● **Image comparison data**:
++++

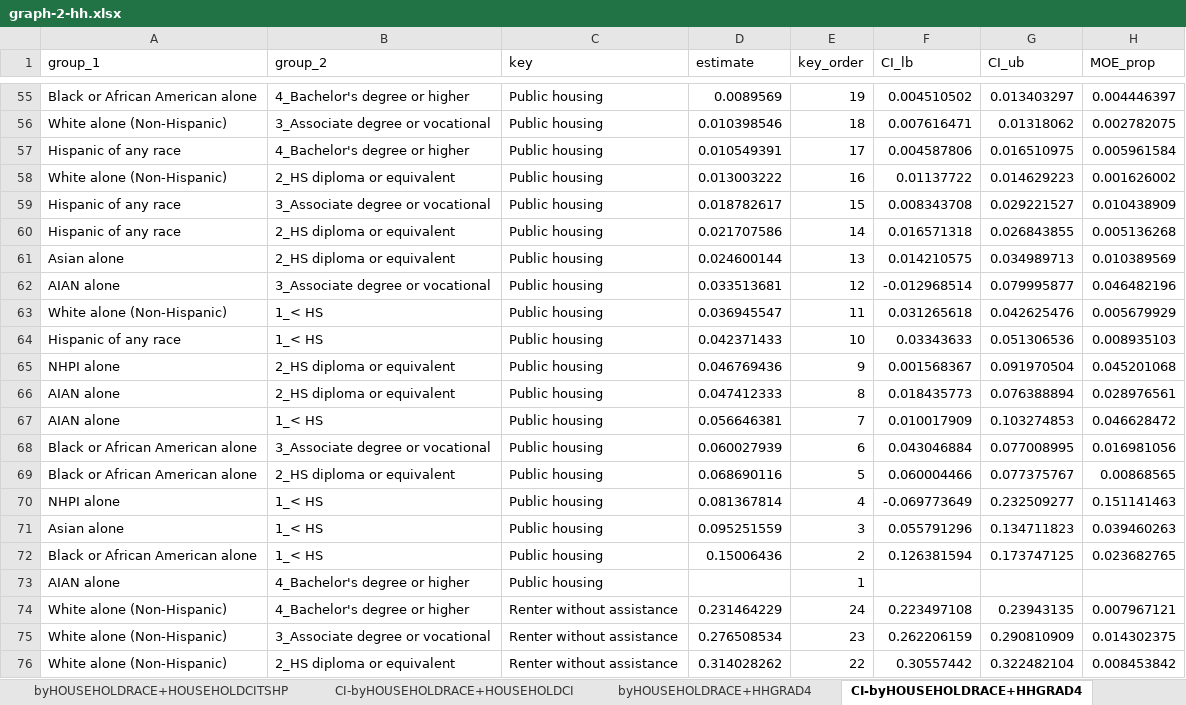
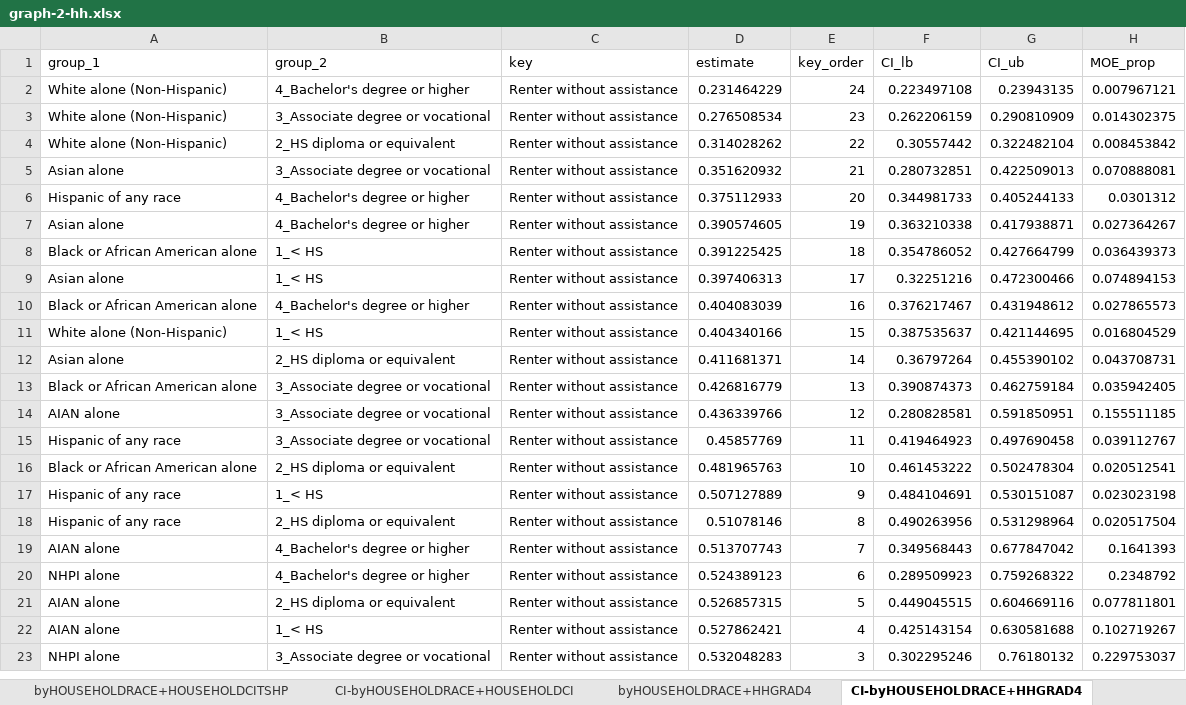
Before and after one commit to UCRCSI/blog_housing, an Excel workbook: analysis/csv files/graphs_final/graph-2-hh.xlsx, sheet CI-byHOUSEHOLDRACE+HHGRAD4, drawn as a sheet; only a part is shown, gaps mark what is left out; the shorter side is filled out with more unchanged rows; values as stored, in another font and other column widths than the file's, no borders; the diff covers the shown part only; the diff names each change by its address in the sheet, - before the commit and + after, or states it on an @@ line.

```diff
--- a/analysis/csv files/graphs_final/graph-2-hh.xlsx (sheet CI-byHOUSEHOLDRACE+HHGRAD4)
+++ b/analysis/csv files/graphs_final/graph-2-hh.xlsx (sheet CI-byHOUSEHOLDRACE+HHGRAD4)
-row 55: Black or African American alone | 4_Bachelor's degree or higher | Public housing | 0.0089569 | 19 | 0.004510502 | 0.013403297 | 0.004446397
-row 56: White alone (Non-Hispanic) | 3_Associate degree or vocational | Public housing | 0.010398546 | 18 | 0.007616471 | 0.01318062 | 0.002782075
-row 57: Hispanic of any race | 4_Bachelor's degree or higher | Public housing | 0.010549391 | 17 | 0.004587806 | 0.016510975 | 0.005961584
-row 58: White alone (Non-Hispanic) | 2_HS diploma or equivalent | Public housing | 0.013003222 | 16 | 0.01137722 | 0.014629223 | 0.001626002
-row 59: Hispanic of any race | 3_Associate degree or vocational | Public housing | 0.018782617 | 15 | 0.008343708 | 0.029221527 | 0.010438909
-row 60: Hispanic of any race | 2_HS diploma or equivalent | Public housing | 0.021707586 | 14 | 0.016571318 | 0.026843855 | 0.005136268
-row 61: Asian alone | 2_HS diploma or equivalent | Public housing | 0.024600144 | 13 | 0.014210575 | 0.034989713 | 0.010389569
-row 62: AIAN alone | 3_Associate degree or vocational | Public housing | 0.033513681 | 12 | -0.012968514 | 0.079995877 | 0.046482196
-row 63: White alone (Non-Hispanic) | 1_< HS | Public housing | 0.036945547 | 11 | 0.031265618 | 0.042625476 | 0.005679929
-row 64: Hispanic of any race | 1_< HS | Public housing | 0.042371433 | 10 | 0.03343633 | 0.051306536 | 0.008935103
-row 65: NHPI alone | 2_HS diploma or equivalent | Public housing | 0.046769436 | 9 | 0.001568367 | 0.091970504 | 0.045201068
-row 66: AIAN alone | 2_HS diploma or equivalent | Public housing | 0.047412333 | 8 | 0.018435773 | 0.076388894 | 0.028976561
-row 67: AIAN alone | 1_< HS | Public housing | 0.056646381 | 7 | 0.010017909 | 0.103274853 | 0.046628472
-row 68: Black or African American alone | 3_Associate degree or vocational | Public housing | 0.060027939 | 6 | 0.043046884 | 0.077008995 | 0.016981056
-row 69: Black or African American alone | 2_HS diploma or equivalent | Public housing | 0.068690116 | 5 | 0.060004466 | 0.077375767 | 0.00868565
-row 70: NHPI alone | 1_< HS | Public housing | 0.081367814 | 4 | -0.069773649 | 0.232509277 | 0.151141463
-row 71: Asian alone | 1_< HS | Public housing | 0.095251559 | 3 | 0.055791296 | 0.134711823 | 0.039460263
-row 72: Black or African American alone | 1_< HS | Public housing | 0.15006436 | 2 | 0.126381594 | 0.173747125 | 0.023682765
-row 73: AIAN alone | 4_Bachelor's degree or higher | Public housing |  | 1
```
Also changed, not shown: 53 removed rows elsewhere in this sheet, sheet CI-byHOUSEHOLDRACE+HOUSEHOLDCI, sheet CI-byHOUSEHOLDRACE+HHSEX, sheet byHOUSEHOLDRACE+HHGRAD4, sheet byHOUSEHOLDRACE+HOUSEHOLDCITSHP, sheet byHOUSEHOLDRACE+HHSEX, sheet byHOUSEHOLDCITSHP, 1 more sheet, other sheet tabs, analysis/csv files/graphs_final/graph-3-hh-ph.xlsx, analysis/csv files/graphs_final/graph-4-hh.xlsx, 46 other files.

++++

● **Goal of the exercise**:
Retype every entry exactly, but keep the pictures out of your copy.

● **Task solution**:
Before and after one commit to UCRCSI/blog_housing, an Excel workbook: analysis/csv files/graphs_final/graph-2-hh.xlsx, sheet CI-byHOUSEHOLDRACE+HHGRAD4, drawn as a sheet; only a part is shown, gaps mark what is left out; the shorter side is filled out with more unchanged rows; values as stored, in another font and other column widths than the file's, no borders; the diff covers the shown part only; the diff names each change by its address in the sheet, - before the commit and + after, or states it on an @@ line.

```diff
--- a/analysis/csv files/graphs_final/graph-2-hh.xlsx (sheet CI-byHOUSEHOLDRACE+HHGRAD4)
+++ b/analysis/csv files/graphs_final/graph-2-hh.xlsx (sheet CI-byHOUSEHOLDRACE+HHGRAD4)
-row 55: Black or African American alone | 4_Bachelor's degree or higher | Public housing | 0.0089569 | 19 | 0.004510502 | 0.013403297 | 0.004446397
-row 56: White alone (Non-Hispanic) | 3_Associate degree or vocational | Public housing | 0.010398546 | 18 | 0.007616471 | 0.01318062 | 0.002782075
-row 57: Hispanic of any race | 4_Bachelor's degree or higher | Public housing | 0.010549391 | 17 | 0.004587806 | 0.016510975 | 0.005961584
-row 58: White alone (Non-Hispanic) | 2_HS diploma or equivalent | Public housing | 0.013003222 | 16 | 0.01137722 | 0.014629223 | 0.001626002
-row 59: Hispanic of any race | 3_Associate degree or vocational | Public housing | 0.018782617 | 15 | 0.008343708 | 0.029221527 | 0.010438909
-row 60: Hispanic of any race | 2_HS diploma or equivalent | Public housing | 0.021707586 | 14 | 0.016571318 | 0.026843855 | 0.005136268
-row 61: Asian alone | 2_HS diploma or equivalent | Public housing | 0.024600144 | 13 | 0.014210575 | 0.034989713 | 0.010389569
-row 62: AIAN alone | 3_Associate degree or vocational | Public housing | 0.033513681 | 12 | -0.012968514 | 0.079995877 | 0.046482196
-row 63: White alone (Non-Hispanic) | 1_< HS | Public housing | 0.036945547 | 11 | 0.031265618 | 0.042625476 | 0.005679929
-row 64: Hispanic of any race | 1_< HS | Public housing | 0.042371433 | 10 | 0.03343633 | 0.051306536 | 0.008935103
-row 65: NHPI alone | 2_HS diploma or equivalent | Public housing | 0.046769436 | 9 | 0.001568367 | 0.091970504 | 0.045201068
-row 66: AIAN alone | 2_HS diploma or equivalent | Public housing | 0.047412333 | 8 | 0.018435773 | 0.076388894 | 0.028976561
-row 67: AIAN alone | 1_< HS | Public housing | 0.056646381 | 7 | 0.010017909 | 0.103274853 | 0.046628472
-row 68: Black or African American alone | 3_Associate degree or vocational | Public housing | 0.060027939 | 6 | 0.043046884 | 0.077008995 | 0.016981056
-row 69: Black or African American alone | 2_HS diploma or equivalent | Public housing | 0.068690116 | 5 | 0.060004466 | 0.077375767 | 0.00868565
-row 70: NHPI alone | 1_< HS | Public housing | 0.081367814 | 4 | -0.069773649 | 0.232509277 | 0.151141463
-row 71: Asian alone | 1_< HS | Public housing | 0.095251559 | 3 | 0.055791296 | 0.134711823 | 0.039460263
-row 72: Black or African American alone | 1_< HS | Public housing | 0.15006436 | 2 | 0.126381594 | 0.173747125 | 0.023682765
-row 73: AIAN alone | 4_Bachelor's degree or higher | Public housing |  | 1
```
Also changed, not shown: 53 removed rows elsewhere in this sheet, sheet CI-byHOUSEHOLDRACE+HOUSEHOLDCI, sheet CI-byHOUSEHOLDRACE+HHSEX, sheet byHOUSEHOLDRACE+HHGRAD4, sheet byHOUSEHOLDRACE+HOUSEHOLDCITSHP, sheet byHOUSEHOLDRACE+HHSEX, sheet byHOUSEHOLDCITSHP, 1 more sheet, other sheet tabs, analysis/csv files/graphs_final/graph-3-hh-ph.xlsx, analysis/csv files/graphs_final/graph-4-hh.xlsx, 46 other files.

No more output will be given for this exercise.